TO DO: Each line holding the string "checklist" is to be copied from the data.

Records from a collection:
= = = =
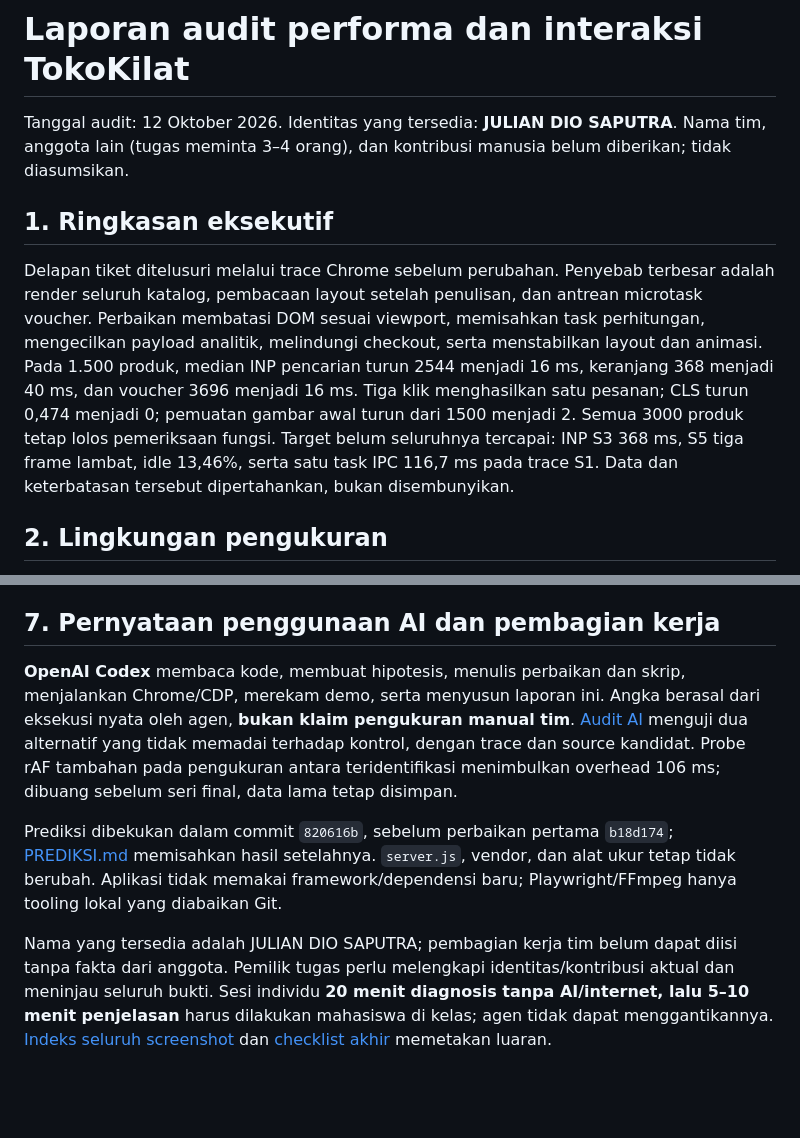
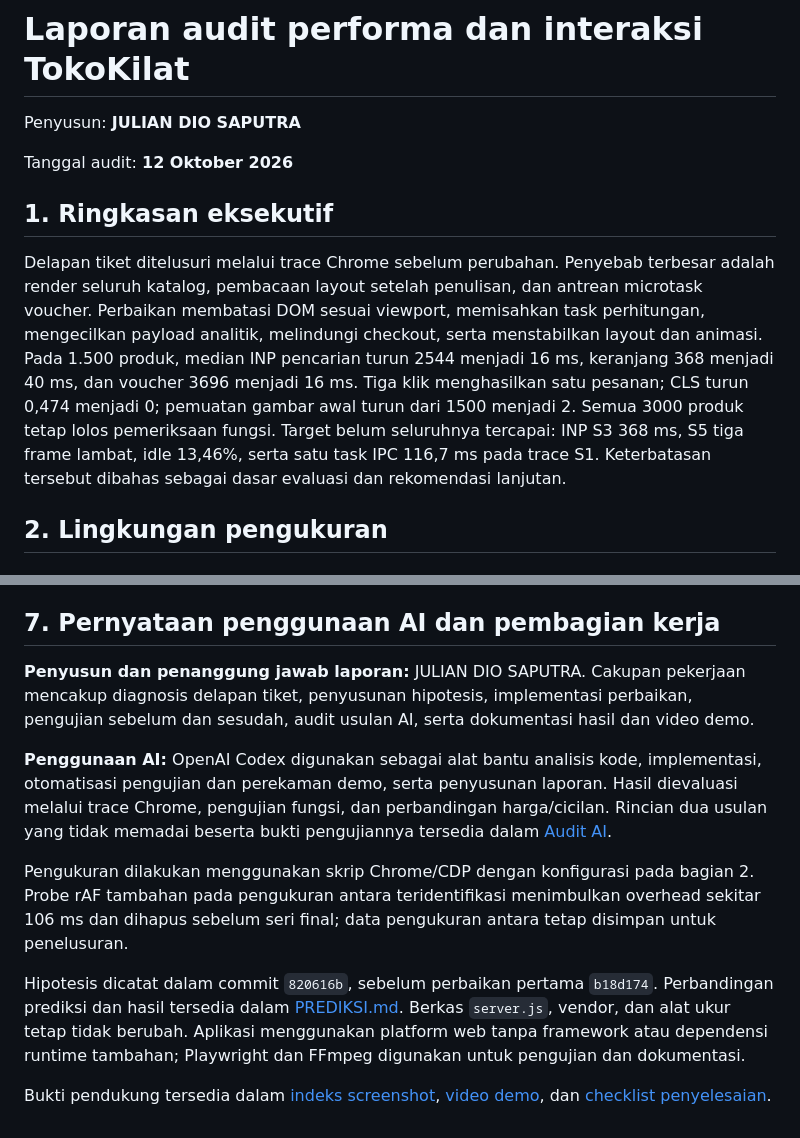
Before and after one commit to Dyooooou/Webdev_Univ, a Markdown page: laporan/LAPORAN.md, 2 parts joined by grey strips. GitHub-like rendering; blank space fills up the shorter version.

Commit message:
docs: streamline report authorship and project narrative

```diff
--- a/laporan/LAPORAN.md
+++ b/laporan/LAPORAN.md
@@ -1,10 +1,12 @@
 # Laporan audit performa dan interaksi TokoKilat
 
-Tanggal audit: 12 Oktober 2026. Identitas yang tersedia: **JULIAN DIO SAPUTRA**. Nama tim, anggota lain (tugas meminta 3–4 orang), dan kontribusi manusia belum diberikan; tidak diasumsikan.
+Penyusun: **JULIAN DIO SAPUTRA**
+
+Tanggal audit: **12 Oktober 2026**
 
 ## 1. Ringkasan eksekutif
 
-Delapan tiket ditelusuri melalui trace Chrome sebelum perubahan. Penyebab terbesar adalah render seluruh katalog, pembacaan layout setelah penulisan, dan antrean microtask voucher. Perbaikan membatasi DOM sesuai viewport, memisahkan task perhitungan, mengecilkan payload analitik, melindungi checkout, serta menstabilkan layout dan animasi. Pada 1.500 produk, median INP pencarian turun 2544 menjadi 16 ms, keranjang 368 menjadi 40 ms, dan voucher 3696 menjadi 16 ms. Tiga klik menghasilkan satu pesanan; CLS turun 0,474 menjadi 0; pemuatan gambar awal turun dari 1500 menjadi 2. Semua 3000 produk tetap lolos pemeriksaan fungsi. Target belum seluruhnya tercapai: INP S3 368 ms, S5 tiga frame lambat, idle 13,46%, serta satu task IPC 116,7 ms pada trace S1. Data dan keterbatasan tersebut dipertahankan, bukan disembunyikan.
+Delapan tiket ditelusuri melalui trace Chrome sebelum perubahan. Penyebab terbesar adalah render seluruh katalog, pembacaan layout setelah penulisan, dan antrean microtask voucher. Perbaikan membatasi DOM sesuai viewport, memisahkan task perhitungan, mengecilkan payload analitik, melindungi checkout, serta menstabilkan layout dan animasi. Pada 1.500 produk, median INP pencarian turun 2544 menjadi 16 ms, keranjang 368 menjadi 40 ms, dan voucher 3696 menjadi 16 ms. Tiga klik menghasilkan satu pesanan; CLS turun 0,474 menjadi 0; pemuatan gambar awal turun dari 1500 menjadi 2. Semua 3000 produk tetap lolos pemeriksaan fungsi. Target belum seluruhnya tercapai: INP S3 368 ms, S5 tiga frame lambat, idle 13,46%, serta satu task IPC 116,7 ms pada trace S1. Keterbatasan tersebut dibahas sebagai dasar evaluasi dan rekomendasi lanjutan.
 
 ## 2. Lingkungan pengukuran
 
@@ -111,8 +113,12 @@ Target tersisa adalah S3 INP, S5 frame, busy idle, dan outlier IPC S1 sebagaiman
 
 ## 7. Pernyataan penggunaan AI dan pembagian kerja
 
-**OpenAI Codex** membaca kode, membuat hipotesis, menulis perbaikan dan skrip, menjalankan Chrome/CDP, merekam demo, serta menyusun laporan ini. Angka berasal dari eksekusi nyata oleh agen, **bukan klaim pengukuran manual tim**. [Audit AI](AUDIT-AI.md) menguji dua alternatif yang tidak memadai terhadap kontrol, dengan trace dan source kandidat. Probe rAF tambahan pada pengukuran antara teridentifikasi menimbulkan overhead 106 ms; dibuang sebelum seri final, data lama tetap disimpan.
+**Penyusun dan penanggung jawab laporan:** JULIAN DIO SAPUTRA. Cakupan pekerjaan mencakup diagnosis delapan tiket, penyusunan hipotesis, implementasi perbaikan, pengujian sebelum dan sesudah, audit usulan AI, serta dokumentasi hasil dan video demo.
 
-Prediksi dibekukan dalam commit `820616b`, sebelum perbaikan pertama `b18d174`; [PREDIKSI.md](PREDIKSI.md) memisahkan hasil setelahnya. `server.js`, vendor, dan alat ukur tetap tidak berubah. Aplikasi tidak memakai framework/dependensi baru; Playwright/FFmpeg hanya tooling lokal yang diabaikan Git.
+**Penggunaan AI:** OpenAI Codex digunakan sebagai alat bantu analisis kode, implementasi, otomatisasi pengujian dan perekaman demo, serta penyusunan laporan. Hasil dievaluasi melalui trace Chrome, pengujian fungsi, dan perbandingan harga/cicilan. Rincian dua usulan yang tidak memadai beserta bukti pengujiannya tersedia dalam [Audit AI](AUDIT-AI.md).
 
-Nama yang tersedia adalah JULIAN DIO SAPUTRA; pembagian kerja tim belum dapat diisi tanpa fakta dari anggota. Pemilik tugas perlu melengkapi identitas/kontribusi aktual dan meninjau seluruh bukti. Sesi individu **20 menit diagnosis tanpa AI/internet, lalu 5–10 menit penjelasan** harus dilakukan mahasiswa di kelas; agen tidak dapat menggantikannya. [Indeks seluruh screenshot](../screenshots/INDEX.md) dan [checklist akhir](COMPLETION.md) memetakan luaran.
+Pengukuran dilakukan menggunakan skrip Chrome/CDP dengan konfigurasi pada bagian 2. Probe rAF tambahan pada pengukuran antara teridentifikasi menimbulkan overhead sekitar 106 ms dan dihapus sebelum seri final; data pengukuran antara tetap disimpan untuk penelusuran.
+
+Hipotesis dicatat dalam commit `820616b`, sebelum perbaikan pertama `b18d174`. Perbandingan prediksi dan hasil tersedia dalam [PREDIKSI.md](PREDIKSI.md). Berkas `server.js`, vendor, dan alat ukur tetap tidak berubah. Aplikasi menggunakan platform web tanpa framework atau dependensi runtime tambahan; Playwright dan FFmpeg digunakan untuk pengujian dan dokumentasi.
+
+Bukti pendukung tersedia dalam [indeks screenshot](../screenshots/INDEX.md), [video demo](../demo/demo.mp4), dan [checklist penyelesaian](COMPLETION.md).
```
= = = =
SOLUTION FOR THIS PROBLEM:
-Nama yang tersedia adalah JULIAN DIO SAPUTRA; pembagian kerja tim belum dapat diisi tanpa fakta dari anggota. Pemilik tugas perlu melengkapi identitas/kontribusi aktual dan meninjau seluruh bukti. Sesi individu **20 menit diagnosis tanpa AI/internet, lalu 5–10 menit penjelasan** harus dilakukan mahasiswa di kelas; agen tidak dapat menggantikannya. [Indeks seluruh screenshot](../screenshots/INDEX.md) dan [checklist akhir](COMPLETION.md) memetakan luaran.
+Bukti pendukung tersedia dalam [indeks screenshot](../screenshots/INDEX.md), [video demo](../demo/demo.mp4), dan [checklist penyelesaian](COMPLETION.md).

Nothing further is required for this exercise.